When scientists discover a giant ancient spore underneath the Philippines, they decide to preserve it for research for fifteen years… until it eventually hatches. Now with malevolent creatures from inside threatening the existence of all of mankind, another ancient creature rises from the depths of the ocean in order to restore balance to nature once again.
America initially attempted a ‘Godzilla’ film back in 1998, with many feeling the film differed far too much from the original source material. Featuring an awful redesign for the classic monster and no actual antagonist for him to face. Now returning back to the classic formula but with a more grounded tone and some fresh creature designs, director Gareth Edwards (Monsters, Rogue One: A Star Wars Story) does a mostly solid job with this remake. Even if the film can sometimes focus far too much on the other creatures within the story then ‘Godzilla’ himself.
Although much of the narrative focuses on the ‘Ford’ family, portrayed by Aaron-Taylor Johnson, Elizabeth Olson, Carson Bolde, Bryan Cranston and Juliette Binoche. With all the cast doing a decent job (Bryan Cranston being the obvious stand-out with a few amazing scenes showcasing his true talent) their characters are given very little development. As although I do believe the human characters are an important element to break-up the constant chaos from the giant monsters, the entire family of characters could’ve definitely used more characterisation when it comes to the film’s story.
However, in addition to the fantastic use of CGI throughout the film, the cinematography by Seamus McGarvey is actually pretty great. As while there are a few bland shots throughout the film, the majority of the shots involving the giant creatures are used to great effect, with an enormous amount of wide shots showcasing the creature’s true scale. Whilst the original score by Alexandre Desplat is also pretty effective, as although it’s nothing incredibly memorable by itself, it’s still very effective. Backing-up both the film’s exciting action, as well as some of it’s more unnerving, eerie and emotional scenes.
My main issues are in relation to the film’s general pacing and overall amount of action set-pieces throughout the story, as although I usually have no issue with story or character moments over action when it comes to your average blockbuster. The film does build-up a large amount of excitement towards the final battle between the monsters for a large portion of the runtime. Even cutting away from some action scenes to tease the audience early-on in the film, and although the final confrontation is entertaining. I wouldn’t say it makes up for the amount of time it makes its audience wait.

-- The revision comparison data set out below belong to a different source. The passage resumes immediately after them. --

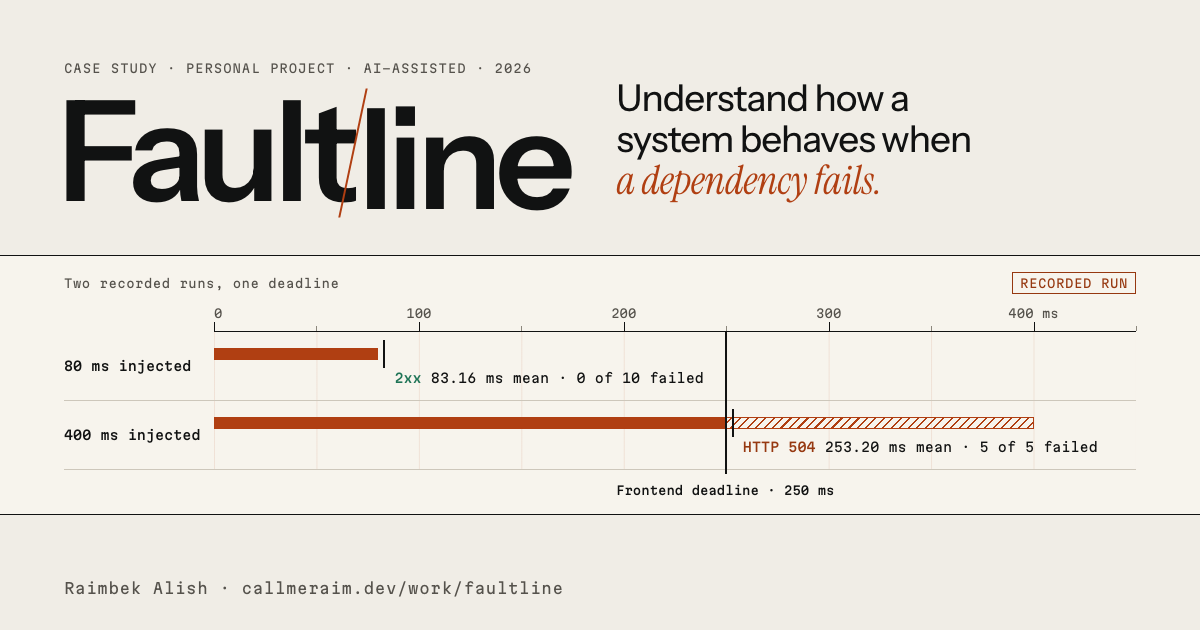
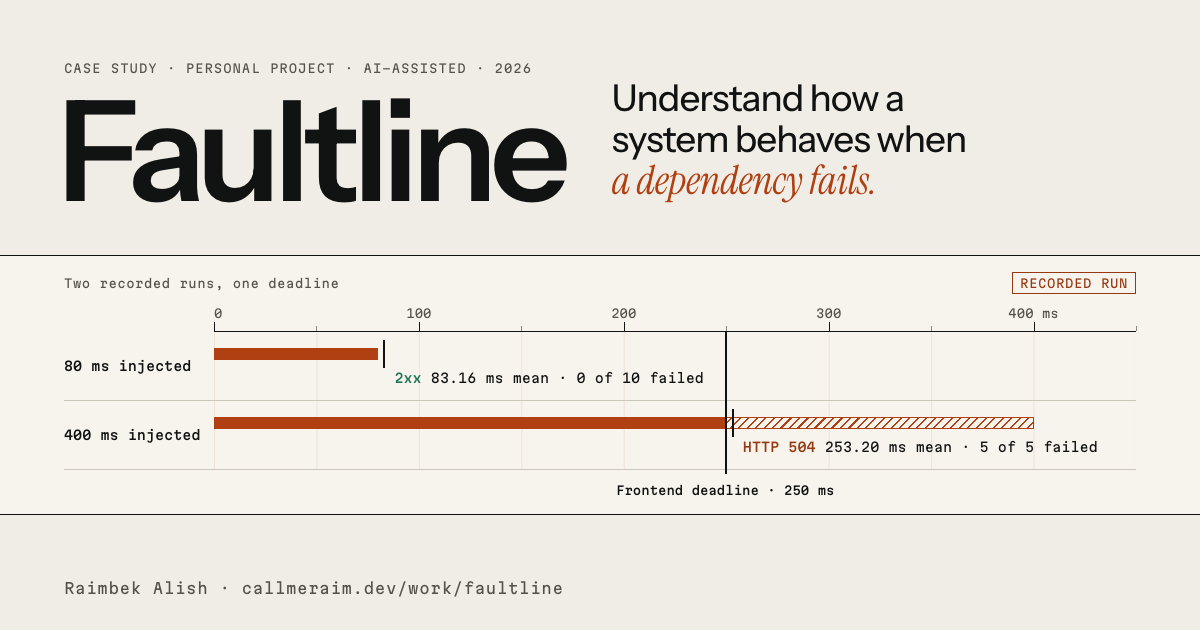
fix(design): keep the hero statement clear of the name; plain Faultline title; phone-sized status chapter
Hero: on short, wide screens the name is sized by the viewport's height, so its second
line starts further left, and the statement could run into "Alish" (seen at 1200 × 630
and 1280 × 600). The statement's width is now capped at the start of that line
(--line2-at, measured in em of the name). The overlap check is clean at 12 sizes.

Faultline: the title's slash through the "t" and the dropped "line" read as
"Fault/line" at phone size. The homepage showcase and the case study now set the name
plainly, like the other case-study titles; the social card is re-rendered to match.

Faultline case study, on phones:
- The status chapter keeps a per-status key with counts in view and moves the twelve
  capabilities and their sources into a fold (open in the HTML; folded on phones and
  tablets; a link into the page keeps it open). On phones it goes from 2,189 px to
  704 px.
- The dashboard figure links to the screenshot at full size (1440 × 1082) and to the
  original in the repository.

Changed region(s): [[0.2775, 0.1206, 0.8325, 0.3317]]

diff --git a/src/work/faultline/sections/Chapters.tsx b/src/work/faultline/sections/Chapters.tsx
@@ -19,6 +19,7 @@ import {
   traceChain,
   traceRun,
   validation,
+  type CapabilityStatus,
   type RecordedRun,
 } from "../../../content/faultline";
 import { caseStudy as reproseedCase } from "../../../content/reproseed";
@@ -288,9 +289,14 @@ export function Records() {
               <EvidenceTag kind="screenshot" />
             </span>
             <span>{shot.caption}</span>
-            <a className="fl-original" href={shot.original} target="_blank" rel="noreferrer">
-              Open the original screenshot (PNG, 1440 × 1082) <ArrowUpRight aria-hidden="true" strokeWidth={1.75} />
-            </a>
+            <span className="fl-shot-links">
+              <a className="fl-original" href={shot.src} target="_blank" rel="noreferrer">
+                View at full size ({shot.width} × {shot.height}) <ArrowUpRight aria-hidden="true" strokeWidth={1.75} />
+              </a>
+              <a className="fl-original" href={shot.original} target="_blank" rel="noreferrer">
+                The original in the repository (PNG) <ArrowUpRight aria-hidden="true" strokeWidth={1.75} />
+              </a>
+            </span>
           </figcaption>
         </figure>
         <dl className="fl-records-facts">
@@ -351,33 +357,38 @@ export function Status() {
       title="The repository holds more than the release."
       lede={intro.release}
     >
-      <p className="fl-caps-cap" id="fl-status-cap">Capabilities by status, at main {faultline.commit.sha}</p>
-      <div className="fl-caps-head" aria-hidden="true">
-        <span>Capability</span>
-        <span>Status</span>
-        <span>Detail</span>
-      </div>
-      <ul className="fl-caps" aria-labelledby="fl-status-cap">
-        {capabilities.map((c) => (
-          <li key={c.name} className="fl-cap" data-status={c.status}>
-            <b className="fl-cap-name">{c.name}</b>
-            <span className="fl-cap-status">
-              <span className="fl-chip" data-status={c.status}>{capabilityStatus[c.status].label}</span>
-            </span>
-            <span className="fl-cap-note">
-              {c.note} <Cite href={c.source}>Source</Cite>
-            </span>
-          </li>
-        ))}
-      </ul>
       <dl className="fl-chip-key">
-        {Object.entries(capabilityStatus).map(([key, s]) => (
+        {(Object.keys(capabilityStatus) as CapabilityStatus[]).map((key) => (
           <div key={key}>
-            <dt><span className="fl-chip" data-status={key}>{s.label}</span></dt>
-            <dd>{s.detail}</dd>
+            <dt>
+              <span className="fl-chip" data-status={key}>{capabilityStatus[key].label}</span>
+              <span className="fl-chip-count">{capabilities.filter((c) => c.status === key).length}</span>
+            </dt>
+            <dd>{capabilityStatus[key].detail}</dd>
           </div>
         ))}
       </dl>
+      <Fold summary={`All ${capabilities.length} capabilities, with their sources`}>
+        <p className="fl-caps-cap" id="fl-status-cap">Capabilities by status, at main {faultline.commit.sha}</p>
+        <div className="fl-caps-head" aria-hidden="true">
+          <span>Capability</span>
+          <span>Status</span>
+          <span>Detail</span>
+        </div>
+        <ul className="fl-caps" aria-labelledby="fl-status-cap">
+          {capabilities.map((c) => (
+            <li key={c.name} className="fl-cap" data-status={c.status}>
+              <b className="fl-cap-name">{c.name}</b>
+              <span className="fl-cap-status">
+                <span className="fl-chip" data-status={c.status}>{capabilityStatus[c.status].label}</span>
+              </span>
+              <span className="fl-cap-note">
+                {c.note} <Cite href={c.source}>Source</Cite>
+              </span>
+            </li>
+          ))}
+        </ul>
+      </Fold>
     </Chapter>
   );
 }

diff --git a/src/work/faultline/styles/page.css b/src/work/faultline/styles/page.css
@@ -23,12 +23,6 @@
 .fl-hero-text { grid-column: 1 / 8; container-type: inline-size; }
 /* "Faultline" is about 4.1em wide at this weight and tracking: fit it to the text column. */
 .fl-hero-title { margin: 14px 0 0 -.045em; font-size: min(23cqw, 178px); font-weight: 600; line-height: .86; letter-spacing: -.05em; }
-/* "line" has slipped along a fault, as on the homepage. */
-.fl-slip { position: relative; display: inline-block; margin-left: .035em; transform: translateY(.06em); }
-.fl-slip::before {
-  content: ""; position: absolute; left: -.045em; top: -.08em; bottom: .02em; width: max(2px, .016em);
-  background: var(--fl-fault); transform: skewX(-12deg);
-}
 .fl-hero-thesis { max-width: 14em; margin-top: 26px; font-size: clamp(26px, 3vw, 44px); font-weight: 450; line-height: 1.1; letter-spacing: -.028em; text-wrap: balance; }
 .fl-hero-thesis em { font-family: var(--serif); font-style: italic; font-weight: 400; font-size: 1.08em; letter-spacing: -.01em; color: var(--fl-fault); }
 .fl-hero-aside { grid-column: 8 / 13; display: grid; gap: 14px; padding-bottom: 6px; }
@@ -197,6 +191,7 @@
   color: var(--ink); text-decoration: underline; text-underline-offset: 4px; text-decoration-thickness: 1px;
 }
 .fl-original:hover { text-decoration-thickness: 2px; }
+.fl-shot-links { display: flex; flex-wrap: wrap; gap: 0 24px; }
 .fl-original svg { width: 14px; height: 14px; }
 .fl-records-facts { grid-column: 9 / 13; display: grid; gap: 18px; }
 .fl-records-facts > div { padding-top: 12px; border-top: 1px solid var(--ink); }
@@ -241,8 +236,12 @@
 .fl-chip[data-status="planned"]::before { border: 1.5px dotted var(--ink-2); }
 .fl-chip[data-status="unsupported"] { color: var(--ink-2); }
 .fl-chip[data-status="unsupported"]::before { width: 9px; height: 9px; background: linear-gradient(45deg, transparent 45%, var(--ink-2) 45% 55%, transparent 55%), linear-gradient(-45deg, transparent 45%, var(--ink-2) 45% 55%, transparent 55%); }
-.fl-chip-key { display: grid; grid-template-columns: repeat(3, minmax(0, 1fr)); gap: 12px var(--g); margin-top: 20px; }
+/* The counts by status: the chapter's summary, always shown above the full list. */
+.fl-chip-key { display: grid; grid-template-columns: repeat(3, minmax(0, 1fr)); gap: 14px var(--g); margin-bottom: 22px; }
+.fl-chip-key dt { display: flex; align-items: center; gap: 10px; }
+.fl-chip-count { font: 500 16px/1 var(--mono); font-variant-numeric: tabular-nums; }
 .fl-chip-key dd { margin-top: 4px; font-size: 13px; line-height: 1.4; color: var(--ink-2); }
+#status .cs-fold-body { padding-top: 14px; }
 
 /* ---------- 06 · What the record shows ---------- */
 .fl-close { display: grid; grid-template-columns: repeat(3, minmax(0, 1fr)); gap: 32px var(--g); }

diff --git a/src/signal-path/sections/Faultline.tsx b/src/signal-path/sections/Faultline.tsx
@@ -9,8 +9,6 @@ import { CaseStudyLink, OutLink, WorkIndex } from "../ui";
 
 const lead = fl.thesis.endsWith(fl.accent) ? fl.thesis.slice(0, -fl.accent.length) : fl.thesis;
 const accent = lead === fl.thesis ? "" : fl.accent;
-// "Faultline", set with "line" slipped along a fault; any other name is set plainly.
-const slip = fl.name.startsWith("Fault") ? 5 : fl.name.length;
 
 const { run, stages } = fl;
 /** The strip's scale, 0 to 460 ms: room above the 400 ms line for its label. */
@@ -68,10 +66,7 @@ export default function Faultline() {
       <div className="sp-fl-head">
         <header className="sp-fl-intro">
           <p className="sp-kicker"><WorkIndex id={sectionIds.faultline} /> — {fl.kind} · <span className="sp-nowrap">{fl.authorshipShort}</span></p>
-          <h2 className="sp-fl-title" id="sp-fl-title">
-            {fl.name.slice(0, slip)}
-            {slip < fl.name.length && <span className="sp-fl-slip">{fl.name.slice(slip)}</span>}
-          </h2>
+          <h2 className="sp-fl-title" id="sp-fl-title">{fl.name}</h2>
           <p className="sp-fl-thesis">
             {lead}
             {accent && <em>{accent}</em>}

diff --git a/src/signal-path/styles/hero.css b/src/signal-path/styles/hero.css
@@ -50,10 +50,12 @@
 .sp-head { position: absolute; left: 0; top: 0; z-index: 4; width: 10px; height: 10px; margin: -5px 0 0 -5px; pointer-events: none; }
 .sp-head-core { display: block; width: 100%; height: 100%; background: var(--mint); box-shadow: 0 0 0 1.5px var(--ink); opacity: 0; }
 
-/* The statement sits left of the second line; its last baseline meets the name's. */
+/* The statement sits left of the second line; its last baseline meets the name's. On short screens
+   the name is sized by the height and its second line moves left, so the statement never runs past
+   the start of that line. */
 .sp-statement {
   grid-column: 1 / 4; grid-row: 2; align-self: end; position: relative; z-index: 1;
-  max-width: 15em; margin-bottom: calc(.07 * var(--name-size) - .2em);
+  max-width: min(15em, calc(var(--line2-at) * var(--name-size) - var(--g))); margin-bottom: calc(.07 * var(--name-size) - .2em);
   font-size: clamp(19px, 1.62vw, 26px); font-weight: 450; line-height: 1.18; letter-spacing: -.022em;
   text-wrap: balance;
 }

diff --git a/src/signal-path/styles/faultline.css b/src/signal-path/styles/faultline.css
@@ -10,12 +10,6 @@
 }
 .sp-fl-intro { grid-column: 1 / 8; }
 .sp-fl-title { margin-top: 14px; font-size: clamp(48px, 6.6vw, 112px); font-weight: 600; line-height: .9; letter-spacing: -.05em; }
-/* "line" has slipped along a fault: set a little lower, the fault drawn as a slanted hairline. */
-.sp-fl-slip { position: relative; display: inline-block; margin-left: .035em; transform: translateY(.06em); }
-.sp-fl-slip::before {
-  content: ""; position: absolute; left: -.045em; top: -.08em; bottom: .02em; width: max(1.5px, .018em);
-  background: var(--fl-fault); transform: skewX(-12deg);
-}
 .sp-fl-thesis { max-width: 15em; margin-top: 20px; font-size: clamp(22px, 2.2vw, 34px); font-weight: 450; line-height: 1.12; letter-spacing: -.024em; text-wrap: balance; }
 .sp-fl-thesis em { font-family: var(--serif); font-style: italic; font-weight: 400; font-size: 1.08em; letter-spacing: -.01em; color: var(--fl-fault); }
 

diff --git a/src/work/faultline/sections/Hero.tsx b/src/work/faultline/sections/Hero.tsx
@@ -85,9 +85,7 @@ export default function Hero() {
           <p className="sp-kicker">
             Case study · {intro.kind} · <span className="sp-nowrap">{intro.assisted}</span> · {intro.year}
           </p>
-          <h1 className="fl-hero-title" id="fl-title">
-            Fault<span className="fl-slip">line</span>
-          </h1>
+          <h1 className="fl-hero-title" id="fl-title">Faultline</h1>
           <p className="fl-hero-thesis">
             {lead}
             {accent && <em>{accent}</em>}

diff --git a/src/signal-path/styles/tokens.css b/src/signal-path/styles/tokens.css
@@ -119,6 +119,8 @@
   --bar-h: 60px;
   /* Width of "Raimbek" in em at the name's weight and tracking (measured in Chromium). */
   --name-em: 3.78;
+  /* Where the name's second line, "Alish.", starts, in em of the name (measured in Chromium). */
+  --line2-at: 1.447;
 
   /* Motion tokens (mirrors src/signal-path/motion.ts). */
   --dur-feedback: 160ms;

Despite this, I actually quite enjoy ‘Godzilla’, as although it’s by no means perfect and I do hope the inevitable sequel improves upon many of its flaws. The film is still engaging enough throughout to keep it’s viewer engaged, as despite it’s lack of action and weak characterisation. The film’s brilliant visuals and surprising grasp on realism during many scenes are probably enough to elevate this monster flick for most. A 7/10 overall.